Minister Dean was one of several lawyers representing Sherman and other defendants, who once said he would put his life on the line to prove the innocence of the defendants. Now, on opposite sides of the case; the question remains whether he is prepared to expose privileged information related to his clients (defendants)?
Also, the public is asking whether there is any political pressure to see him (Cllr. Dean) breach “Attorney-Client Privilege” provided for under the law?
The attorney-client privilege is a rule that preserves the confidentiality of communications between lawyers and clients. Under that rule, attorneys may not divulge their clients’ secrets, nor may others force them to, according to a legal expert who confided in the Daily Observer.
“The purpose of the privilege is to encourage clients to openly share information with their lawyers and to let lawyers provide effective representation,” the legal expert, said.
Lawyers may not reveal oral or written communications with clients that clients reasonably expect to remain private, he said.
“A lawyer who has received a client’s confidence cannot reveal them to anyone outside the legal team without the client’s consent,” the lawyer noted.

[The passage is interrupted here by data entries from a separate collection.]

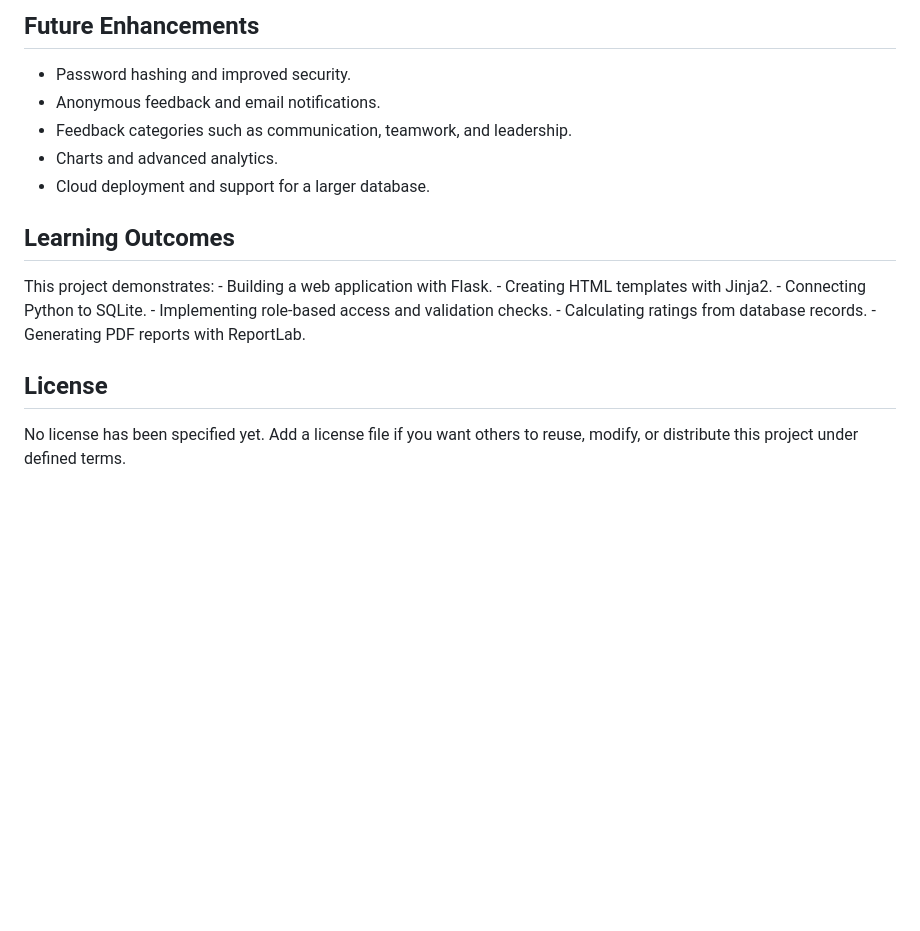
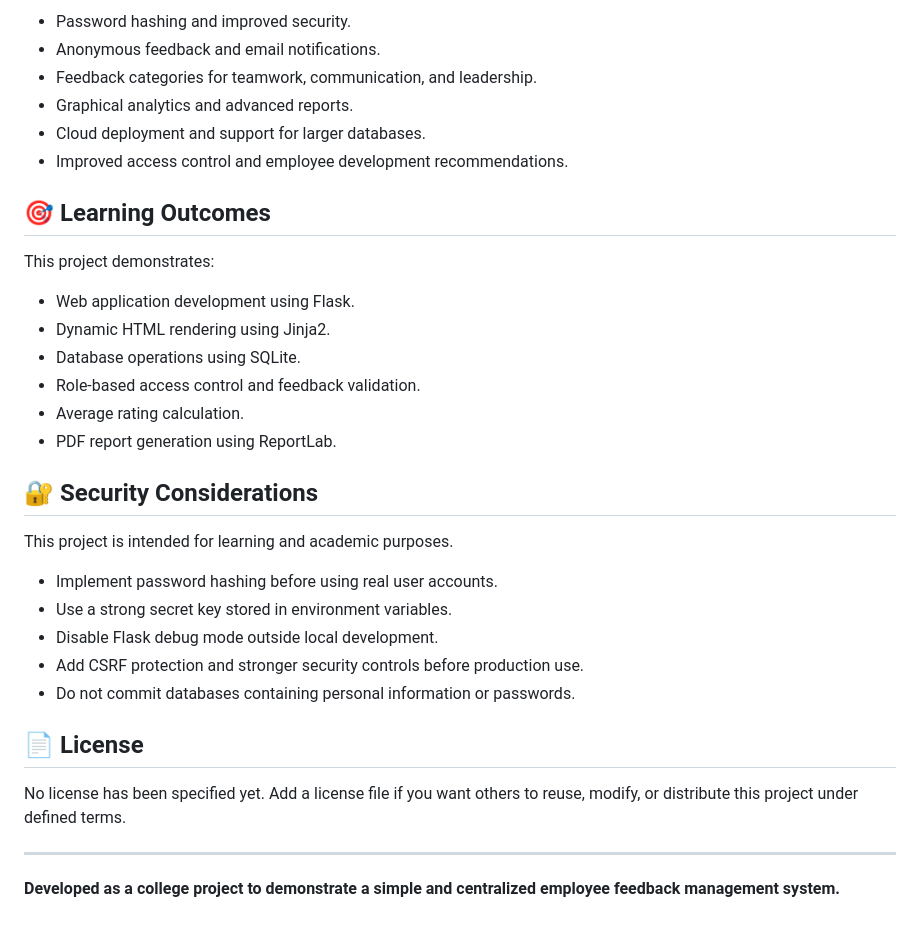
Before and after one commit to di6esh/360-feedback-system, a Markdown page: README.md, the part around one of its changes. GitHub-like rendering; blank space fills up the shorter version.

```diff
--- a/README.md
+++ b/README.md
@@ -172,20 +160,36 @@ This is a learning/college project, not a production-ready HR system.
 
-## Future Enhancements
+- Password hashing and improved security.
+- Anonymous feedback and email notifications.
+- Feedback categories for teamwork, communication, and leadership.
+- Graphical analytics and advanced reports.
+- Cloud deployment and support for larger databases.
+- Improved access control and employee development recommendations.
 
--   Password hashing and improved security.
--   Anonymous feedback and email notifications.
--   Feedback categories such as communication, teamwork, and leadership.
--   Charts and advanced analytics.
--   Cloud deployment and support for a larger database.
+## 🎯 Learning Outcomes
 
-## Learning Outcomes
+This project demonstrates:
 
-This project demonstrates: - Building a web application with Flask. -
-Creating HTML templates with Jinja2. - Connecting Python to SQLite. -
-Implementing role-based access and validation checks. - Calculating
-ratings from database records. - Generating PDF reports with ReportLab.
+- Web application development using Flask.
+- Dynamic HTML rendering using Jinja2.
+- Database operations using SQLite.
+- Role-based access control and feedback validation.
+- Average rating calculation.
+- PDF report generation using ReportLab.
 
-## License
+## 🔐 Security Considerations
 
-No license has been specified yet. Add a license file if you want others
-to reuse, modify, or distribute this project under defined terms.
+This project is intended for learning and academic purposes.
+
+- Implement password hashing before using real user accounts.
+- Use a strong secret key stored in environment variables.
+- Disable Flask debug mode outside local development.
+- Add CSRF protection and stronger security controls before production use.
+- Do not commit databases containing personal information or passwords.
+
+## 📄 License
+
+No license has been specified yet. Add a license file if you want others to reuse, modify, or distribute this project under defined terms.
+
+---
+
+**Developed as a college project to demonstrate a simple and centralized employee feedback management system.**
```
Also changed, not shown: other parts of README.md (+84 -96 lines).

In that sense, the privilege is the client’s, not the lawyer’s, he explained, “the client can decide to forfeit (or waive) the privilege, but the lawyer cannot.”
The privilege generally stays in effect even after the attorney-client relationship ends, and even after the client dies. In other words, the lawyer can never divulge the client’s secrets without the client’s permission, according to the lawyer.
Though, Cllr. Dean has made no comment as to whether he would recuse himself and will have absolutely nothing to do with the matter, there are mounting questions about whether Cllr. Dean will take similar steps to recuse himself, as was with the case of the ExxonMobil Oil Block 13 bribery allegations.
In that case, Dean was given two weeks’ ultimatum by President George Weah to come up with a preliminary report on the ExxonMobil Oil Block 13 bribery allegations, a task from which he recused himself.
Cllr. Dean had, at the time, said the decision to recuse himself was based on the fact that “I served as president and Chief Executive officer (CEO) of NOCAL between 2004 and January 2006.”
The ExxonMobil Oil Block 13 bribery allegations also unearthed by the very Global Witness had by then expressed concerns that Cllr. Dean’s previous stint as head of NOCAL rendered him unfit to preside over the investigations.
Global Witness claimed that the initial sale of oil Block 13 to Oranto Petroleum, over which Dean presided, was done under arrangements tainted with fraud.